Croton pests and disease such the croton scale which affects 56 species of plants in south Florida, thrips, mealybug, and mites are a common occurrence especially in mono-cultural landscapes in HOAs or gated communities. Crotons are widely planted in South Florida gardens adding color with low maintenance to a landscape. Crotons are also a popular indoor plant.
There are a wide variety of cultivars Andrew, Banana, Bush on Fire, Eleanor Roosevelt, Florida Select, Gold Dust, Gold Star, Lauren’s Rainbow, Magnificent, Mammy, Mother and Daughter, Mrs. Iceton, Norma, Oakleaf, Petra, Red Iceton, Sunny Star, Superstar, Victoria Gold Bell, Yellow Iceton, Zanzibar.
Croton Soil Preference
In our south Florida calcareous high Ph soil crotons suffer from micronutrient deficiencies. A good fertilizing landscape fertilizer such as 8-2-12 3 times per year oor every 4 months will keep crotons popping with color.
Croton Light Preference
Light is an important factor for growing crotons in a south Florida landscape, most landscape varieties will grow well in full sun, some varieties exhibit color fading with excessive light as well as with prevent proper color development with excessive shade. Color seems to develop more in the cooler months than in the hot rainy season where rapid growth is occurring.
Croton Water Requirements
Crotons are among the highest transpiration rates of plants requiring frequent irrigation. Infrequent irrigation can couse slight wilting of young foliage. As with most Florida lawns and landscapes adding 1 inch of water per week will be adequate for landscape plants, while a daily application may be necessary for potted plants during the hot summer months.

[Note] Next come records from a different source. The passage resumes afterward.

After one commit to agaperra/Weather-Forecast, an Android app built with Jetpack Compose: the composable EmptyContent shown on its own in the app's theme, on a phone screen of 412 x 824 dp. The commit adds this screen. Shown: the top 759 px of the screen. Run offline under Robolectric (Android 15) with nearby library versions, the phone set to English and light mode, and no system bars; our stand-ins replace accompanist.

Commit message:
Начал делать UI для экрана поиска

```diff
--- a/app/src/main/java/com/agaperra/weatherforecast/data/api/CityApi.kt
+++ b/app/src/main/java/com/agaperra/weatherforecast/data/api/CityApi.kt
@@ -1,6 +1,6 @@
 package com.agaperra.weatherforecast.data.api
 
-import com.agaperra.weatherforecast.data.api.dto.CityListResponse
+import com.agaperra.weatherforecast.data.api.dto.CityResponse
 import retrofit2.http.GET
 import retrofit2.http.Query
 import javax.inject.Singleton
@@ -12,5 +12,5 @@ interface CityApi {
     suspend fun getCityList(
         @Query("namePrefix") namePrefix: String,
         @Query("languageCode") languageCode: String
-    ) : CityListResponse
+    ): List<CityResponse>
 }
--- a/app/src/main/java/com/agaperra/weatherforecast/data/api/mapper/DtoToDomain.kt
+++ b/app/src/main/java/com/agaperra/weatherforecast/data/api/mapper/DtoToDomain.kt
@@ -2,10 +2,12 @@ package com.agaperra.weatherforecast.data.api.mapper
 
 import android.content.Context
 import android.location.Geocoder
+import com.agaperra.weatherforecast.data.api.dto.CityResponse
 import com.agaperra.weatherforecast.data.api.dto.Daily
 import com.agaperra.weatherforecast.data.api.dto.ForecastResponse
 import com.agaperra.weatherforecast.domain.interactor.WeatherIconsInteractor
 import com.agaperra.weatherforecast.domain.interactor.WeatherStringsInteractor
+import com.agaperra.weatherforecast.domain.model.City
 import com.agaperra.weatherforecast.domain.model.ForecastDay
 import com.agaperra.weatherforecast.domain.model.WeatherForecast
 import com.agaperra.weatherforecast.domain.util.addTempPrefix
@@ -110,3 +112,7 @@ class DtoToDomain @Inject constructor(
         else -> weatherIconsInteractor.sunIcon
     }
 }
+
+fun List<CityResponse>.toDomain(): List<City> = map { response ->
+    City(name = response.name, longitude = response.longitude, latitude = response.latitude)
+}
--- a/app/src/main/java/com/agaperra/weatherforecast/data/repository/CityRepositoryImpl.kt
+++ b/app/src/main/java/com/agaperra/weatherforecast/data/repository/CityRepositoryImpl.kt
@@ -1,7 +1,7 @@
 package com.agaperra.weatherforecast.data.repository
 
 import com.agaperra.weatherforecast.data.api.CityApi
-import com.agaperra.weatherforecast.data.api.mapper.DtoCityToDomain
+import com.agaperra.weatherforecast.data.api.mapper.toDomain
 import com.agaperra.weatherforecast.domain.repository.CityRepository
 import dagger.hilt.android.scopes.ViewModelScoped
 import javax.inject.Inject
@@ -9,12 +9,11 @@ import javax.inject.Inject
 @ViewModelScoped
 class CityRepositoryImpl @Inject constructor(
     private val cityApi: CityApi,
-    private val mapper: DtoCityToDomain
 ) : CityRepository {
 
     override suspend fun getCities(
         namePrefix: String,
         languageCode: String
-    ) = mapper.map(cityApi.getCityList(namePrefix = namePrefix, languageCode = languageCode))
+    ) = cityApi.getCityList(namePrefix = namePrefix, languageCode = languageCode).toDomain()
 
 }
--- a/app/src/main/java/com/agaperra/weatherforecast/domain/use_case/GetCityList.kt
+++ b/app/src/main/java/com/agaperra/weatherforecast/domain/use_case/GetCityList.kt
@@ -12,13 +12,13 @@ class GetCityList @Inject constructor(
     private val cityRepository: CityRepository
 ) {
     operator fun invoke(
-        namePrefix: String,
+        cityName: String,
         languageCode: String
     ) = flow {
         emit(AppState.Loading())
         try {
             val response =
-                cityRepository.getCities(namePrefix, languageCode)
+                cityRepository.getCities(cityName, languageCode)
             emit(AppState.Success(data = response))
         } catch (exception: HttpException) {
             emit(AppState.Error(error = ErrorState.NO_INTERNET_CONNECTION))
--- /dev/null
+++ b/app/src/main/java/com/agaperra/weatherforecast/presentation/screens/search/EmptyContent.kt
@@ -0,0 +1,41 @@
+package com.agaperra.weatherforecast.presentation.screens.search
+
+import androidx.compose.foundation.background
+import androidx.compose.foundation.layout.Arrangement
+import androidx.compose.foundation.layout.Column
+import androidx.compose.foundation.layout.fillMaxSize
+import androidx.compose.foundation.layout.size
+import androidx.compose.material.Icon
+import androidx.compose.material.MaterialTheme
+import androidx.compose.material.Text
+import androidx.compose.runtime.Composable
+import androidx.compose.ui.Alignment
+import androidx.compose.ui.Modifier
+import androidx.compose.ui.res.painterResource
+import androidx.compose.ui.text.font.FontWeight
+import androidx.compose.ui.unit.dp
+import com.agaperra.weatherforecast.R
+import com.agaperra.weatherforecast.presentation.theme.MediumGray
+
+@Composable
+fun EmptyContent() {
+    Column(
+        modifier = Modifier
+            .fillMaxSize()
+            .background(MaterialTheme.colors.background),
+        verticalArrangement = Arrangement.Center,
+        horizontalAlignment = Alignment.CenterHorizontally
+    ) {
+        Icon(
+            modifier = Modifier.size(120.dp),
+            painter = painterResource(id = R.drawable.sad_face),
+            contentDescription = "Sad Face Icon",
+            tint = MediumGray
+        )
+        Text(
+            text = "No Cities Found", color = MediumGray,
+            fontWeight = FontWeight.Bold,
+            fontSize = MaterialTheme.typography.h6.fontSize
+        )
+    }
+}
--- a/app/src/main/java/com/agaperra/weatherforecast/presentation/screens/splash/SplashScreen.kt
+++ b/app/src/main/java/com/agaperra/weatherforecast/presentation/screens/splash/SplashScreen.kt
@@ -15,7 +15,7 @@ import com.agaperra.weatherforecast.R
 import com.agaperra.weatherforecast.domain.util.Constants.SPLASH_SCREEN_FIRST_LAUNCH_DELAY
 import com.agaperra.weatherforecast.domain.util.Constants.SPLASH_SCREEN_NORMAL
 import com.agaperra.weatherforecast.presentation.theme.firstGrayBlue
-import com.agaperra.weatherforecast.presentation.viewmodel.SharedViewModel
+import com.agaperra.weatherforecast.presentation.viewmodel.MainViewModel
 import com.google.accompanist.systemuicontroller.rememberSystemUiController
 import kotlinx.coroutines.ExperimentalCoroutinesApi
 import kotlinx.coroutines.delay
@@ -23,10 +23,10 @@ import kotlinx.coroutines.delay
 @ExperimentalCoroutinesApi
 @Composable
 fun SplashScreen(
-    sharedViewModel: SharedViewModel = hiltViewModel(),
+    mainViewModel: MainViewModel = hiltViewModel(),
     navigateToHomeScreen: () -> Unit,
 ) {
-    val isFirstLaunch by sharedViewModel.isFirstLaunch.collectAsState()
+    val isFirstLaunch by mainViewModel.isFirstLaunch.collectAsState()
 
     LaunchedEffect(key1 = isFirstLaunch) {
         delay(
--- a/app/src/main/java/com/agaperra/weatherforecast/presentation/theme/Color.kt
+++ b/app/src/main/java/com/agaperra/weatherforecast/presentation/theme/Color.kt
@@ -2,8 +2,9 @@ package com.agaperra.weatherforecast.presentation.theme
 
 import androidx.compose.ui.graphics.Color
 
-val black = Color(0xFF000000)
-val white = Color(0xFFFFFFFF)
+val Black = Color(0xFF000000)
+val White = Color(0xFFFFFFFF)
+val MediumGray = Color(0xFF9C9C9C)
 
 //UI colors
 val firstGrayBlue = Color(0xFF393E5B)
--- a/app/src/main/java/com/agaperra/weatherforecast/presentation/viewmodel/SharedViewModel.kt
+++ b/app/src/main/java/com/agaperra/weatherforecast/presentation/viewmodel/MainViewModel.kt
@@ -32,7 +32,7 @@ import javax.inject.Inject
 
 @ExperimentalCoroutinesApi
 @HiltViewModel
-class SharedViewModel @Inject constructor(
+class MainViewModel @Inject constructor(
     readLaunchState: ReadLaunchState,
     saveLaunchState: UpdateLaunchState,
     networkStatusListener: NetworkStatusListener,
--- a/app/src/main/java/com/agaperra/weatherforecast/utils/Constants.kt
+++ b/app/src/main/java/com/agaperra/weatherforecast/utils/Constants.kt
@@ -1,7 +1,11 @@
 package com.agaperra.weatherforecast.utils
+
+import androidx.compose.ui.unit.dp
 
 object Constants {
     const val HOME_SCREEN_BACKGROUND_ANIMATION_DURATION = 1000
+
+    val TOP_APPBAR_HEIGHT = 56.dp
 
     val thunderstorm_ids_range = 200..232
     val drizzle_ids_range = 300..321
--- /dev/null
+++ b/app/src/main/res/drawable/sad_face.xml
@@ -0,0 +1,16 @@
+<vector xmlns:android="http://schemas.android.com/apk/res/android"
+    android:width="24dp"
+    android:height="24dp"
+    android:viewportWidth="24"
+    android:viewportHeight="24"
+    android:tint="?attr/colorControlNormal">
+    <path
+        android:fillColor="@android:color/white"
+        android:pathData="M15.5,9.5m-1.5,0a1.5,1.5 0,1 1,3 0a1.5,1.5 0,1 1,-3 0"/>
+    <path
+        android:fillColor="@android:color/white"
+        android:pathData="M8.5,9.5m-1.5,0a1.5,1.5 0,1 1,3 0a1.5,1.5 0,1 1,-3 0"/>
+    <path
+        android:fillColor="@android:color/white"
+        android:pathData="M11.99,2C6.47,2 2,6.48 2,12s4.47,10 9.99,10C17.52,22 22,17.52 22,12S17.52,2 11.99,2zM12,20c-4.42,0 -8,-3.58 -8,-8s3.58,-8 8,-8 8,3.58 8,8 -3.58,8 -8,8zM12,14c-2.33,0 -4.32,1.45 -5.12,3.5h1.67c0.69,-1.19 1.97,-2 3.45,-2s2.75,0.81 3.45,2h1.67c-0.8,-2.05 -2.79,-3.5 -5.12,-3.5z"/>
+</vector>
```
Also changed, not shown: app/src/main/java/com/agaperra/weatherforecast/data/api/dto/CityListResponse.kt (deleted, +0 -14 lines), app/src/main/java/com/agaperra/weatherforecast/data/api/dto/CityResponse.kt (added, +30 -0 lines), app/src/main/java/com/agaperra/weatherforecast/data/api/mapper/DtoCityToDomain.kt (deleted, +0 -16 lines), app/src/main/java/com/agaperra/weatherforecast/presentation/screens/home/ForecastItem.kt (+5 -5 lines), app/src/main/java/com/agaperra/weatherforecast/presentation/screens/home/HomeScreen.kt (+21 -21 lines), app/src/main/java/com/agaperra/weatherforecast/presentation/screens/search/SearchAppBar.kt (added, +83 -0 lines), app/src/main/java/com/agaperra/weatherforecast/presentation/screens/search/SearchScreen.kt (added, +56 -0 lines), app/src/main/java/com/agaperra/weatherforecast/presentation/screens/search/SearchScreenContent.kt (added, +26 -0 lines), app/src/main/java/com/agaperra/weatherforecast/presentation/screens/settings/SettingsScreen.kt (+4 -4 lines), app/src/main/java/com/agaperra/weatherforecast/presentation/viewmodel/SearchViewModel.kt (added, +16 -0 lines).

Specific Epithet: variegatum
USDA HARDINESS ZONES: 9b-11
Treatment for scale, thrips or mealybugs can be made with natural foliar sprays on a regular basis or systemic root drench treatments with imidacloprid on a semi-annual to annual basis for long term control.
For mite control a natural essential oil spray is effective.